This research project is driven by a very simple question: why do we remember things better when we read them aloud, than when we read them silently? There are many possible reasons: when we read aloud, we engage our mouth and larynx (motor system) and we hear ourselves speak (auditory perception). We also simply have to “do” a thing when we read a word aloud that we don’t when we read silently, which may direct more attention to the word. All of these things might strengthen our memory for a word. In our research, we are using functional MRI scanning to examine what is different in the brain when we read aloud. In particular, we are using an advanced analysis technique known as representational similarity analysis (RSA), which allows us to examine the distinct neural “fingerprints” of individual words, in different brain areas.
Below is a more detailed scientific description of this project:
Rationale of the project

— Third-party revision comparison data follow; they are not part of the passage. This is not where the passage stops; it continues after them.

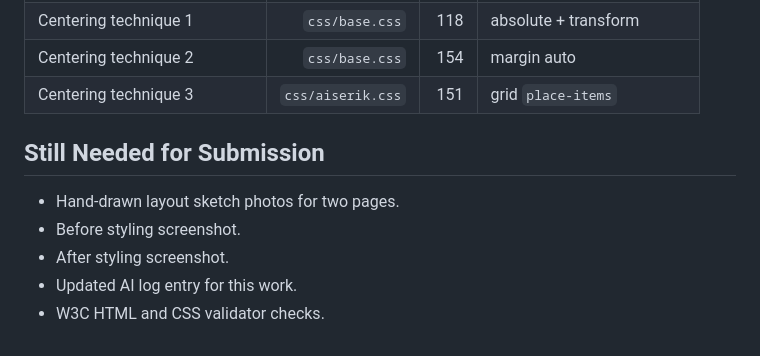
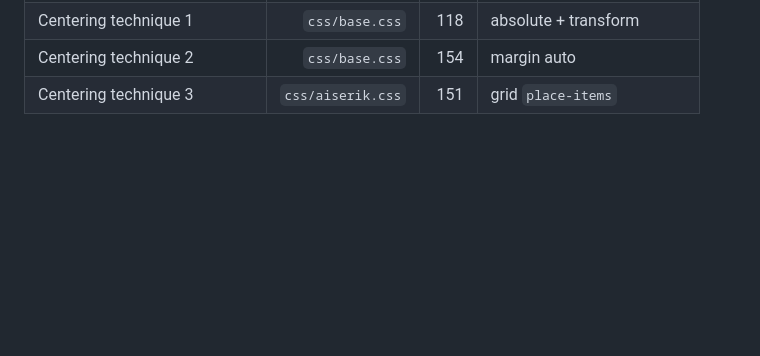
Before and after one commit to yerbolaiserik-wq/WEB-technologies-fronthend-assignment-1, a Markdown page: CSS_CHECKLIST.md, the part around the change. GitHub-like rendering; blank space fills up the shorter version.

Commit message:
Update CSS checklist

```diff
--- a/CSS_CHECKLIST.md
+++ b/CSS_CHECKLIST.md
@@ -103,11 +103,3 @@ Student: Aiserik Yerbol
 | Centering technique 1 | `css/base.css` | 118 | absolute + transform |
 | Centering technique 2 | `css/base.css` | 154 | margin auto |
 | Centering technique 3 | `css/aiserik.css` | 151 | grid `place-items` |
-
-## Still Needed for Submission
-
-- Hand-drawn layout sketch photos for two pages.
-- Before styling screenshot.
-- After styling screenshot.
-- Updated AI log entry for this work.
-- W3C HTML and CSS validator checks.
```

The Production Effect is a well-documented phenomenon whereby we are better at remembering words we have spoken aloud, compared to words that we have read silently. At present, this effect has been studied only from a behavioural point of view. Therefore, its neural underpinnings are poorly understood.

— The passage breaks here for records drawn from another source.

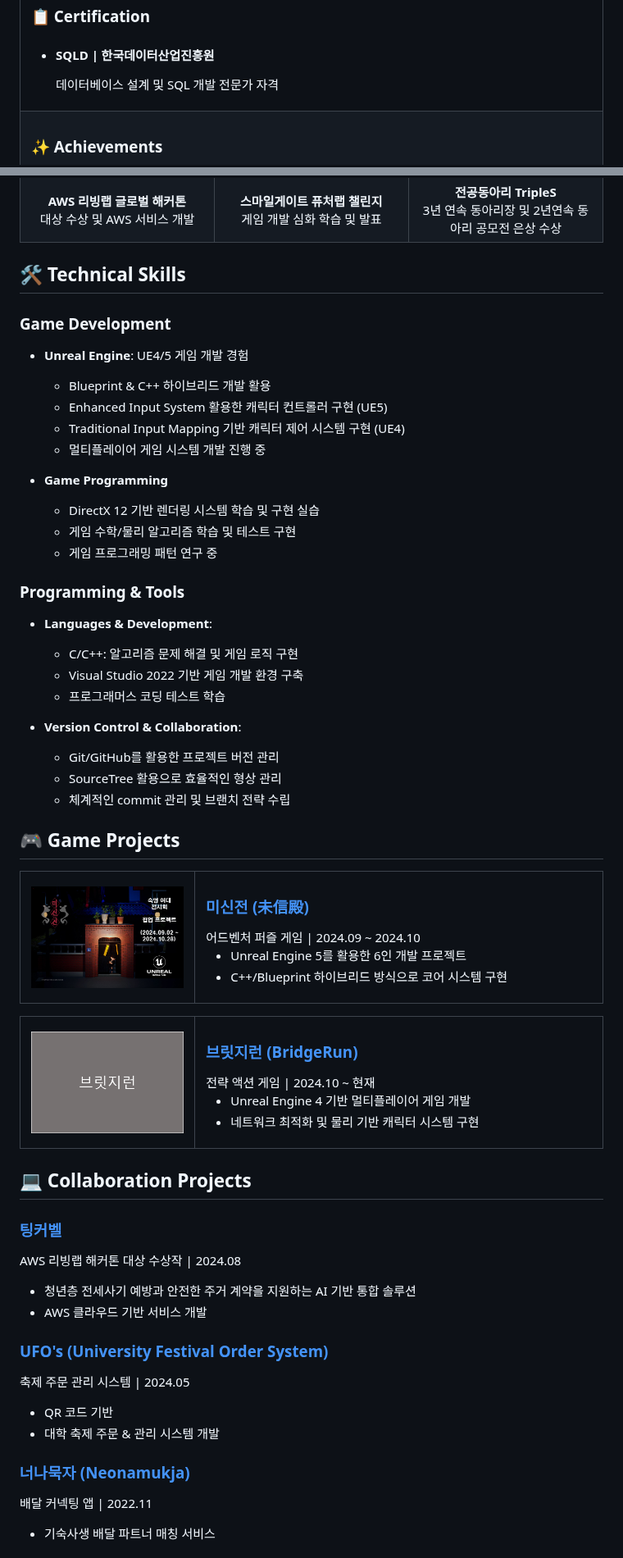
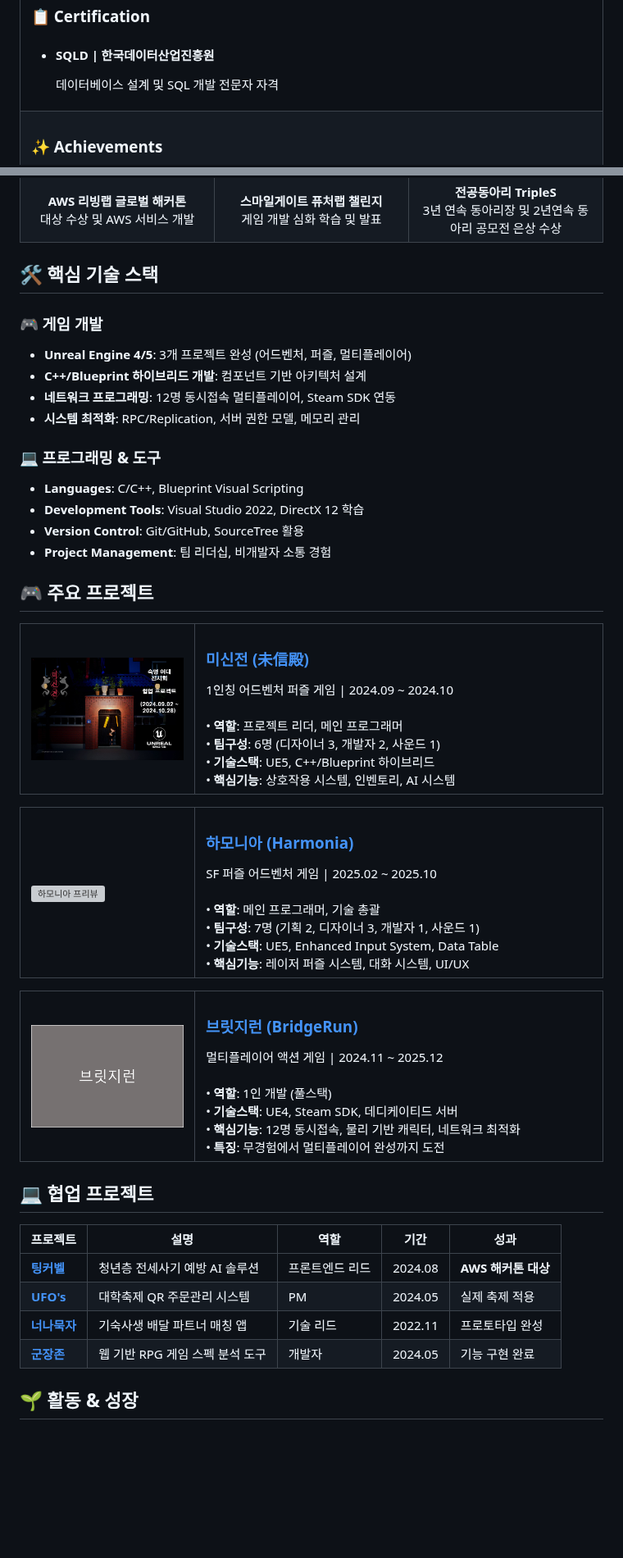
Before and after one commit to genwo123/genwo123, a Markdown page: docs/KimGunwoo-Resume.md, 2 parts joined by grey strips. Shown at 82% size. Drawn GitHub-style; blank space fills up the shorter version; grey boxes are pictures that could not be loaded.

```diff
--- a/docs/KimGunwoo-Resume.md
+++ b/docs/KimGunwoo-Resume.md
@@ -48,7 +50,7 @@
     <ul style="list-style-type: none; padding-left: 0; margin: 0;">
       <li>
         <h4 style="margin: 0 0 10px 0;">SQLD | 한국데이터산업진흥원</h4>
-        <p style="margin: 5px 0; color: #666;">데이터베이스 설계 및 SQL 개발 전문가 자격</p>
+        <p style="margin: 5px 0; color: #666;">데이터베이스 설계 및 SQL 개발 전문자 자격</p>
       </li>
     </ul>
   </div>
@@ -121,34 +123,21 @@
   </table>
 </div>
 
-## 🛠 Technical Skills
+## 🛠 핵심 기술 스택
 
-### Game Development
-* **Unreal Engine**: UE4/5 게임 개발 경험
-   * Blueprint & C++ 하이브리드 개발 활용
-   * Enhanced Input System 활용한 캐릭터 컨트롤러 구현 (UE5)
-   * Traditional Input Mapping 기반 캐릭터 제어 시스템 구현 (UE4)
-   * 멀티플레이어 게임 시스템 개발 진행 중
+### 🎮 게임 개발
+* **Unreal Engine 4/5**: 3개 프로젝트 완성 (어드벤처, 퍼즐, 멀티플레이어)
+* **C++/Blueprint 하이브리드 개발**: 컴포넌트 기반 아키텍처 설계
+* **네트워크 프로그래밍**: 12명 동시접속 멀티플레이어, Steam SDK 연동
+* **시스템 최적화**: RPC/Replication, 서버 권한 모델, 메모리 관리
 
-* **Game Programming**
-   * DirectX 12 기반 렌더링 시스템 학습 및 구현 실습
-   * 게임 수학/물리 알고리즘 학습 및 테스트 구현
-   * 게임 프로그래밍 패턴 연구 중
+### 💻 프로그래밍 & 도구
+* **Languages**: C/C++, Blueprint Visual Scripting
+* **Development Tools**: Visual Studio 2022, DirectX 12 학습
+* **Version Control**: Git/GitHub, SourceTree 활용
+* **Project Management**: 팀 리더십, 비개발자 소통 경험
 
-### Programming & Tools
-* **Languages & Development**:
-   * C/C++: 알고리즘 문제 해결 및 게임 로직 구현
-   * Visual Studio 2022 기반 게임 개발 환경 구축
-   * 프로그래머스 코딩 테스트 학습
-
-* **Version Control & Collaboration**:
-   * Git/GitHub를 활용한 프로젝트 버전 관리
-   * SourceTree 활용으로 효율적인 형상 관리
-   * 체계적인 commit 관리 및 브랜치 전략 수립
-
-
-
-## 🎮 Game Projects
+## 🎮 주요 프로젝트
 
 <table width="100%" style="border: 1px solid #ddd; border-radius: 8px; margin-bottom: 20px;">
 <tr>
@@ -157,10 +146,29 @@
 </td>
 <td width="70%" style="padding: 15px;">
 <h3><a href="https://github.com/genwo123/Y2S3_MISINJEON_CPP">미신전 (未信殿)</a></h3>
-어드벤처 퍼즐 게임 | 2024.09 ~ 2024.10
+1인칭 어드벤처 퍼즐 게임 | 2024.09 ~ 2024.10
+<br><br>
+• <strong>역할</strong>: 프로젝트 리더, 메인 프로그래머<br>
+• <strong>팀구성</strong>: 6명 (디자이너 3, 개발자 2, 사운드 1)<br>
+• <strong>기술스택</strong>: UE5, C++/Blueprint 하이브리드<br>
+• <strong>핵심기능</strong>: 상호작용 시스템, 인벤토리, AI 시스템
+</td>
+</tr>
+</table>
 
-- Unreal Engine 5를 활용한 6인 개발 프로젝트
-- C++/Blueprint 하이브리드 방식으로 코어 시스템 구현
+<table width="100%" style="border: 1px solid #ddd; border-radius: 8px; margin-bottom: 20px;">
+<tr>
+<td width="30%" style="padding: 15px;">
+<img src="../image/하모니아.png" alt="하모니아 프리뷰" width="100%" style="border-radius: 4px;" />
+</td>
+<td width="70%" style="padding: 15px;">
+<h3><a href="https://github.com/genwo123/Harmonia">하모니아 (Harmonia)</a></h3>
+SF 퍼즐 어드벤처 게임 | 2025.02 ~ 2025.10
+<br><br>
+• <strong>역할</strong>: 메인 프로그래머, 기술 총괄<br>
+• <strong>팀구성</strong>: 7명 (기획 2, 디자이너 3, 개발자 1, 사운드 1)<br>
+• <strong>기술스택</strong>: UE5, Enhanced Input System, Data Table<br>
+• <strong>핵심기능</strong>: 레이저 퍼즐 시스템, 대화 시스템, UI/UX
 </td>
 </tr>
 </table>
@@ -172,26 +180,24 @@
 </td>
 <td width="70%" style="padding: 15px;">
 <h3><a href="https://github.com/genwo123/BridgeRun">브릿지런 (BridgeRun)</a></h3>
-전략 액션 게임 | 2024.10 ~ 현재
-
-- Unreal Engine 4 기반 멀티플레이어 게임 개발
-- 네트워크 최적화 및 물리 기반 캐릭터 시스템 구현
+멀티플레이어 액션 게임 | 2024.11 ~ 2025.12
+<br><br>
+• <strong>역할</strong>: 1인 개발 (풀스택)<br>
+• <strong>기술스택</strong>: UE4, Steam SDK, 데디케이티드 서버<br>
+• <strong>핵심기능</strong>: 12명 동시접속, 물리 기반 캐릭터, 네트워크 최적화<br>
+• <strong>특징</strong>: 무경험에서 멀티플레이어 완성까지 도전
 </td>
 </tr>
 </table>
 
-## 💻 Collaboration Projects
-### [팅커벨](https://github.com/genwo123/WhatAbout)
-AWS 리빙랩 해커톤 대상 수상작 | 2024.08
-- 청년층 전세사기 예방과 안전한 주거 계약을 지원하는 AI 기반 통합 솔루션
-- AWS 클라우드 기반 서비스 개발
+## 💻 협업 프로젝트
 
-### [UFO's (University Festival Order System)](https://github.com/genwo123/UFOs)
-축제 주문 관리 시스템 | 2024.05
-- QR 코드 기반
-- 대학 축제 주문 & 관리 시스템 개발
+| 프로젝트 | 설명 | 역할 | 기간 | 성과 |
+|----------|------|------|------|------|
+| **[팅커벨](https://github.com/genwo123/WhatAbout)** | 청년층 전세사기 예방 AI 솔루션 | 프론트엔드 리드 | 2024.08 | **AWS 해커톤 대상** |
+| **[UFO's](https://github.com/genwo123/UFOs)** | 대학축제 QR 주문관리 시스템 | PM | 2024.05 | 실제 축제 적용 |
+| **[너나묵자](https://github.com/genwo123/NNMJ_Project)** | 기숙사생 배달 파트너 매칭 앱 | 기술 리드 | 2022.11 | 프로토타입 완성 |
+| **[군장존](https://github.com/genwo123/gunjangzone)** | 웹 기반 RPG 게임 스펙 분석 도구 | 개발자 | 2024.05 | 기능 구현 완료 |
 
-### [너나묵자 (Neonamukja)](https://github.com/genwo123/NNMJ_Project)
-배달 커넥팅 앱 | 2022.11
-- 기숙사생 배달 파트너 매칭 서비스
+## 🌱 활동 & 성장
 
```
Also changed, not shown: other parts of docs/KimGunwoo-Resume.md (+32 -110 lines).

Overview of the current study
The overall goal of this project is to better understand the neural underpinnings of the Production Effect and, more generally, the different brain dynamics involved in reading aloud versus reading silently. We use fMRI to record participants’ brain activity while they read words aloud and silently, and later as they are being tested on the words they read. Therefore, we get a record of their brain activity during encoding (i.e., when they are forming memories of the words they are reading) and during retrieval (when they are remembering the words that they read). We are using a few different approaches to analysing our fMRI data. These different approaches can tell us different things about the data. On the one hand, we are using conventional univariate analyses to understand which brain areas are activated when reading aloud and reading silently, and how these differences in activation relate to participants’ memory performance. We are also using multivariate analyses—a relatively new approach to analyzing fMRI data—which can reveal more fine-grained brain dynamics.
We are also using multivariate analyses—a relatively new approach to analyzing fMRI data—to understand (1) how brain activity during encoding is re-instated during retrieval, and (2) how different kinds of information are represented in the brain while reading aloud versus reading silently. For example, is articulatory information represented more strongly when reading aloud?
Current state of the study
As of now, we have completed fMRI data collection. The results of our univariate analyses have already been published (Bailey et al., 2021). Our multivariate analyses are ongoing, and we hope to publish further papers reporting on these analyses soon.
Bailey, L.M., Bodner, G.E., Matheson, H.E., Stewart, B.M., Roddick, K., Lambert, A.M., O’Neil, K., Simons, M., Krigolson, O.E., Newman, A.J., & Fawcett, J.M. (2021). Neural correlates of the production effect: An fMRI study, Brain and Cognition. https://doi.org/10.1016/j.bandc.2021.105757